What to do | Reproduce the records below in full and without edits, omitting images.

Data for this exercise |
════

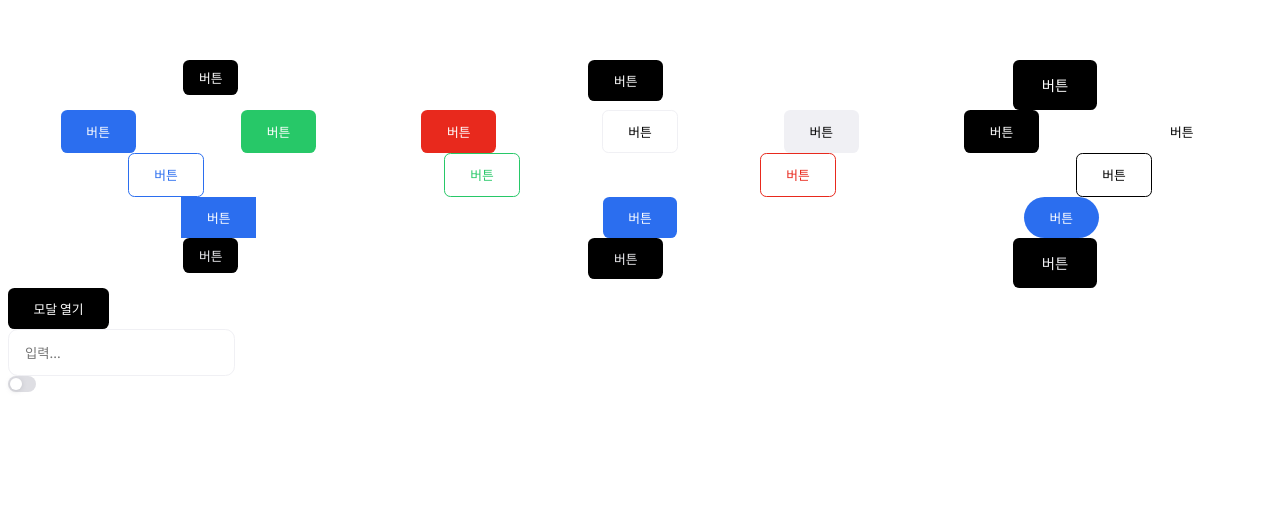
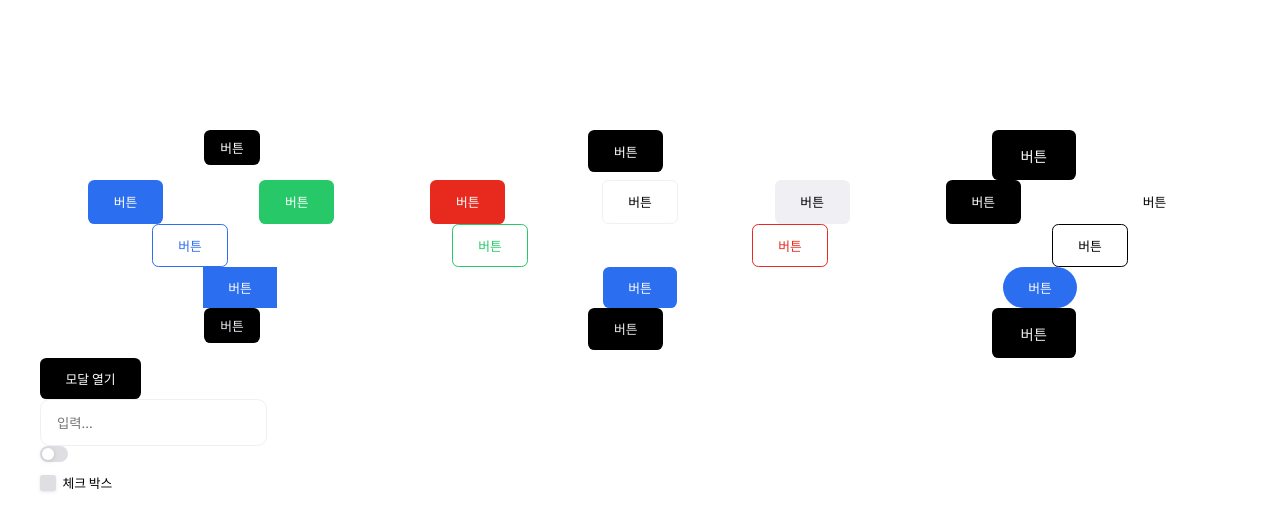
Before and after one commit to DipokalLab/devent-design-system-v2, a React (Create React App) app: page / in a window 1280 px wide. Shown: the part 948-1478 px from the top of the page. Built offline with nearby package versions, Linux system fonts and the light colour scheme.

Commit message:
feat: add checkbox

```diff
--- a/src/App.tsx
+++ b/src/App.tsx
@@ -7,13 +7,16 @@ import { Modal } from "./components/Modal";
 import { Input } from "./components/Input";
 import { Toggle } from "./components/Toggle";
 import { Navbar, NavbarItem } from "./components/Navbar";
+import { Container } from "./components/Container";
+import { Checkbox } from "./components/Checkbox";
 
 function App() {
   const [isOpen, setIsOpen] = useState(false);
   const [toggleClicked, setToggleClicked] = useState(false);
+  const [checked, setChecked] = useState(false);
 
   return (
-    <div>
+    <Container>
       <div css={css({ height: "1000px" })}></div>
 
       <div
@@ -126,6 +129,10 @@ function App() {
         onClick={() => setToggleClicked(!toggleClicked)}
       ></Toggle>
 
+      <Checkbox checked={checked} onClick={() => setChecked(!checked)}>
+        체크 박스
+      </Checkbox>
+
       <div css={css({ height: "1000px" })}></div>
 
       <Modal isOpen={isOpen} onClose={() => setIsOpen(false)}>
@@ -135,7 +142,7 @@ function App() {
           <Button
             color="black"
             width="100%"
-            type="outline"
+            type="fill"
             display="flex"
             onClick={() => setIsOpen(false)}
           >
@@ -143,7 +150,7 @@ function App() {
           </Button>
         </div>
       </Modal>
-    </div>
+    </Container>
   );
 }
 
--- /dev/null
+++ b/src/components/Checkbox.tsx
@@ -0,0 +1,73 @@
+/** @jsxImportSource @emotion/react */
+
+import React, { useEffect, useState } from "react";
+
+import { css } from "@emotion/react";
+
+type CheckboxType = {
+  children?: any;
+  onClick?: any;
+  checked?: boolean;
+  disabled?: boolean;
+};
+
+function Checkbox({
+  children,
+  checked,
+  onClick,
+  disabled = false,
+}: CheckboxType) {
+  const handleClick = (e: any) => {
+    if (disabled) {
+      return 0;
+    }
+    onClick(e);
+  };
+  return (
+    <label
+      onClick={handleClick}
+      css={css({
+        display: "inline-flex",
+        alignItems: "center",
+        gap: "0.4rem",
+        fontSize: "0.8rem",
+        cursor: "pointer",
+      })}
+    >
+      <span
+        css={css({
+          backgroundColor: checked ? "#2B6EEF" : "#dedee3",
+          transition: "0.1s",
+          width: "1rem",
+          height: "1rem",
+          borderRadius: "3px",
+          boxShadow: "0 1px 3px #93949e40",
+        })}
+      >
+        <svg width={16} height={16} viewBox="0 0 20 20">
+          <path
+            d="M14 7L8.5 12.5L6 10"
+            fill={checked ? "#2B6EEF" : "#dedee3"}
+            stroke={checked ? "#ffffff" : "#dedee3"}
+            stroke-linecap="round"
+            stroke-linejoin="round"
+            stroke-width="2"
+            css={css({
+              transition: "0.1s",
+            })}
+          ></path>
+        </svg>
+      </span>
+      <span
+        css={css({
+          fontWeight: 400,
+          fontFamily: "'Noto Sans KR', sans-serif",
+        })}
+      >
+        {children}
+      </span>
+    </label>
+  );
+}
+
+export { Checkbox };
--- /dev/null
+++ b/src/components/Container.tsx
@@ -0,0 +1,33 @@
+/** @jsxImportSource @emotion/react */
+
+import React, { useEffect, useState } from "react";
+
+import { css } from "@emotion/react";
+
+function Container({ children }: { children: any }) {
+  return (
+    <div
+      css={css({
+        display: "flex",
+        gap: "1rem",
+        justifyContent: "center",
+        padding: "0.4rem 0rem 0.25rem 0rem",
+        width: "100%",
+      })}
+    >
+      <div
+        css={css({
+          width: "100%",
+          padding: "4rem 1rem",
+          "@media (min-width: 1200px)": {
+            maxWidth: "1200px",
+          },
+        })}
+      >
+        {children}
+      </div>
+    </div>
+  );
+}
+
+export { Container };
```
Also changed, not shown: 1 other file (tests, documents, lock files or other folders).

════

Reply |
Before and after one commit to DipokalLab/devent-design-system-v2, a React (Create React App) app: page / in a window 1280 px wide. Shown: the part 948-1478 px from the top of the page. Built offline with nearby package versions, Linux system fonts and the light colour scheme.

Commit message:
feat: add checkbox

```diff
--- a/src/App.tsx
+++ b/src/App.tsx
@@ -7,13 +7,16 @@ import { Modal } from "./components/Modal";
 import { Input } from "./components/Input";
 import { Toggle } from "./components/Toggle";
 import { Navbar, NavbarItem } from "./components/Navbar";
+import { Container } from "./components/Container";
+import { Checkbox } from "./components/Checkbox";
 
 function App() {
   const [isOpen, setIsOpen] = useState(false);
   const [toggleClicked, setToggleClicked] = useState(false);
+  const [checked, setChecked] = useState(false);
 
   return (
-    <div>
+    <Container>
       <div css={css({ height: "1000px" })}></div>
 
       <div
@@ -126,6 +129,10 @@ function App() {
         onClick={() => setToggleClicked(!toggleClicked)}
       ></Toggle>
 
+      <Checkbox checked={checked} onClick={() => setChecked(!checked)}>
+        체크 박스
+      </Checkbox>
+
       <div css={css({ height: "1000px" })}></div>
 
       <Modal isOpen={isOpen} onClose={() => setIsOpen(false)}>
@@ -135,7 +142,7 @@ function App() {
           <Button
             color="black"
             width="100%"
-            type="outline"
+            type="fill"
             display="flex"
             onClick={() => setIsOpen(false)}
           >
@@ -143,7 +150,7 @@ function App() {
           </Button>
         </div>
       </Modal>
-    </div>
+    </Container>
   );
 }
 
--- /dev/null
+++ b/src/components/Checkbox.tsx
@@ -0,0 +1,73 @@
+/** @jsxImportSource @emotion/react */
+
+import React, { useEffect, useState } from "react";
+
+import { css } from "@emotion/react";
+
+type CheckboxType = {
+  children?: any;
+  onClick?: any;
+  checked?: boolean;
+  disabled?: boolean;
+};
+
+function Checkbox({
+  children,
+  checked,
+  onClick,
+  disabled = false,
+}: CheckboxType) {
+  const handleClick = (e: any) => {
+    if (disabled) {
+      return 0;
+    }
+    onClick(e);
+  };
+  return (
+    <label
+      onClick={handleClick}
+      css={css({
+        display: "inline-flex",
+        alignItems: "center",
+        gap: "0.4rem",
+        fontSize: "0.8rem",
+        cursor: "pointer",
+      })}
+    >
+      <span
+        css={css({
+          backgroundColor: checked ? "#2B6EEF" : "#dedee3",
+          transition: "0.1s",
+          width: "1rem",
+          height: "1rem",
+          borderRadius: "3px",
+          boxShadow: "0 1px 3px #93949e40",
+        })}
+      >
+        <svg width={16} height={16} viewBox="0 0 20 20">
+          <path
+            d="M14 7L8.5 12.5L6 10"
+            fill={checked ? "#2B6EEF" : "#dedee3"}
+            stroke={checked ? "#ffffff" : "#dedee3"}
+            stroke-linecap="round"
+            stroke-linejoin="round"
+            stroke-width="2"
+            css={css({
+              transition: "0.1s",
+            })}
+          ></path>
+        </svg>
+      </span>
+      <span
+        css={css({
+          fontWeight: 400,
+          fontFamily: "'Noto Sans KR', sans-serif",
+        })}
+      >
+        {children}
+      </span>
+    </label>
+  );
+}
+
+export { Checkbox };
--- /dev/null
+++ b/src/components/Container.tsx
@@ -0,0 +1,33 @@
+/** @jsxImportSource @emotion/react */
+
+import React, { useEffect, useState } from "react";
+
+import { css } from "@emotion/react";
+
+function Container({ children }: { children: any }) {
+  return (
+    <div
+      css={css({
+        display: "flex",
+        gap: "1rem",
+        justifyContent: "center",
+        padding: "0.4rem 0rem 0.25rem 0rem",
+        width: "100%",
+      })}
+    >
+      <div
+        css={css({
+          width: "100%",
+          padding: "4rem 1rem",
+          "@media (min-width: 1200px)": {
+            maxWidth: "1200px",
+          },
+        })}
+      >
+        {children}
+      </div>
+    </div>
+  );
+}
+
+export { Container };
```
Also changed, not shown: 1 other file (tests, documents, lock files or other folders).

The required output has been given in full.